  1. The  Food  Standards  Agency  met  with  Rotherham Metropolitan Borough Council on 5 December. No evidence has yet been provided by Rotherham of an illicit  trade  in condemned poultry outside of this court case. The Agency will  be  meeting Rotherham MBC after the conclusion of the case to discuss any information they have to substantiate this claim.
  2. Slaughterhouses and cutting plants are approved and licensed by the Food Standards Agency. Enforcement in licensed slaughterhouses, where unfit meat is  separated  from  the  meat  which  is fit for human consumption, is the responsibility of the Minister of Agriculture Fisheries and Food in England (and the Secretaries of State in Scotland and Wales).
  3. The Official Veterinary Surgeons and Meat Hygiene Inspectors, employed by the  Meat  Hygiene  Service carry out the enforcement function on behalf of the Minister, MAFF (or SoS for Wales and Scotland).
  4. Once  unfit  meat  is  separated  from  meat  that  is  fit  for  human consumption,  it  is required to be sent for disposal in approved premises.
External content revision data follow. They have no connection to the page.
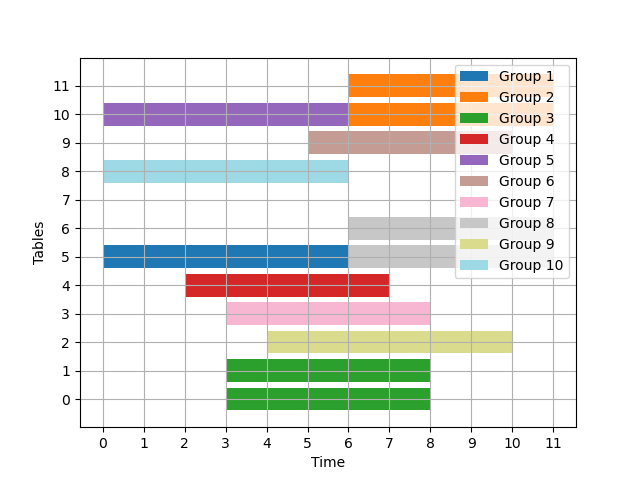
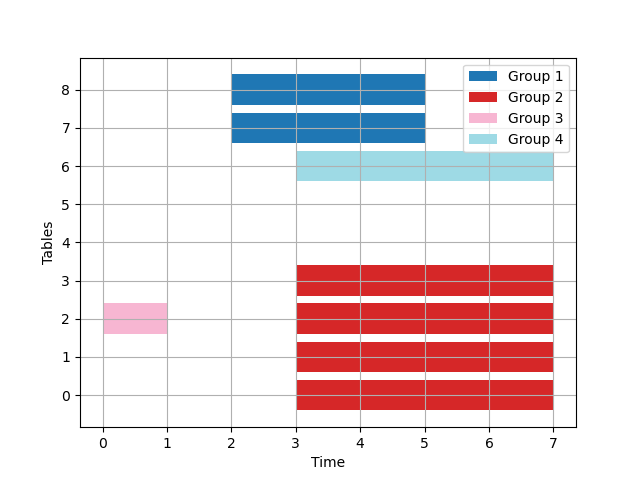
Refactor Solver class to improve performance and remove unused variables

diff --git a/FCFS.py b/FCFS.py
@@ -147,6 +147,18 @@ class FCFS:
         print("Total Waiting Time:", sum(filter(None, waiting_times)))
         print("Penalty:", penalty)
         print("Objective Value:", sum(filter(None, waiting_times)) - alpha * penalty)
+        # write to file
+        with open("FCFS.txt", "w") as f:
+            f.write("Sorted Wait Times (S):" + str(S) + "\n")
+            f.write("Group Sizes (N):" + str(N) + "\n")
+            f.write("Meal Durations (P):" + str(P) + "\n")
+            f.write("Occupancy Matrix (O):" + str(O) + "\n")
+            f.write("Allocation Matrix (a):" + str(a) + "\n")
+            f.write("Waiting Times:" + str(waiting_times) + "\n")
+            f.write("Total Waiting Time:" + str(sum(filter(None, waiting_times))) + "\n")
+            f.write("Penalty:" + str(penalty) + "\n")
+            f.write("Objective Value:" + str(sum(filter(None, waiting_times)) - alpha * penalty))
+            
         return a
 
     def draw_solution(self, solution):

diff --git a/Solver.py b/Solver.py
@@ -54,8 +54,8 @@ class Solver:
             for g in range(num_groups)
         )
 
-        # self.model.setObjective(wait_time - table_minimization, GRB.MINIMIZE)
-        self.model.setObjective(wait_time, GRB.MINIMIZE)
+        self.model.setObjective(wait_time - table_minimization, GRB.MINIMIZE)
+        # self.model.setObjective(wait_time, GRB.MINIMIZE)
 
         # Constraints
         self.model.addConstrs(
@@ -189,6 +189,10 @@ class Solver:
 
         # Store the solution
         self.solution = {"a": a, "b": b, "x": x, "c": c}
+        
+        # write results to file
+        with open("gurobi.txt", "w") as f:
+            f.write("Objective Value: " + str(self.model.ObjVal) + "\n")
 
     def report(self):
         if self.model.status == GRB.OPTIMAL:

diff --git a/Testcase.py b/Testcase.py
@@ -213,7 +213,7 @@ if __name__ == "__main__":
     # testcase = Testcase.hantiange(
     #     number_people=8, num_groups=10, max_duration=6, max_wait=12
     # )
-    # testcase = Testcase.dapu(number_people=5, num_groups=4, max_duration=4, max_wait=12)
+    testcase = Testcase.dapu(number_people=5, num_groups=4, max_duration=4, max_wait=12)
     # testcase = Testcase.generate_data(
     #     number_people=10,
     #     num_groups=10,
@@ -223,7 +223,7 @@ if __name__ == "__main__":
     #     max_wait=12,
     #     max_tables=4,
     # )
-    # testcase.save_to_csv("testcase_data.csv")
+    testcase.save_to_csv("testcase_data.csv")
 
     # Load data from CSV and create Testcase object
     loaded_testcase = Testcase.from_csv("testcase_data.csv")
Approval  of by-products plants, including collection centres and rendering plants where condemned meat should be disposed of, is the responsibility of MAFF.  Enforcement  at  such premises lies with local authorities and MAFF, who  must  ensure that they have adequate resources for enforcement to suit the local situation.
  5. The  Agency has recently published new guidelines for local authorities setting  out  when local authorities are required to inform the Agency of a serious  food  hazard. The Agency’s role is to ensure that effective action is  taken  at  a  local  level,  and  where necessary to notify other local authorities  of  action  required  and  to  help  cop-ordinate  action at a national level.
  6. If  any  similar  incidents come to light in Rotherham, or by any other local  authority, they should contact the Food Standards Agency as a matter of urgency.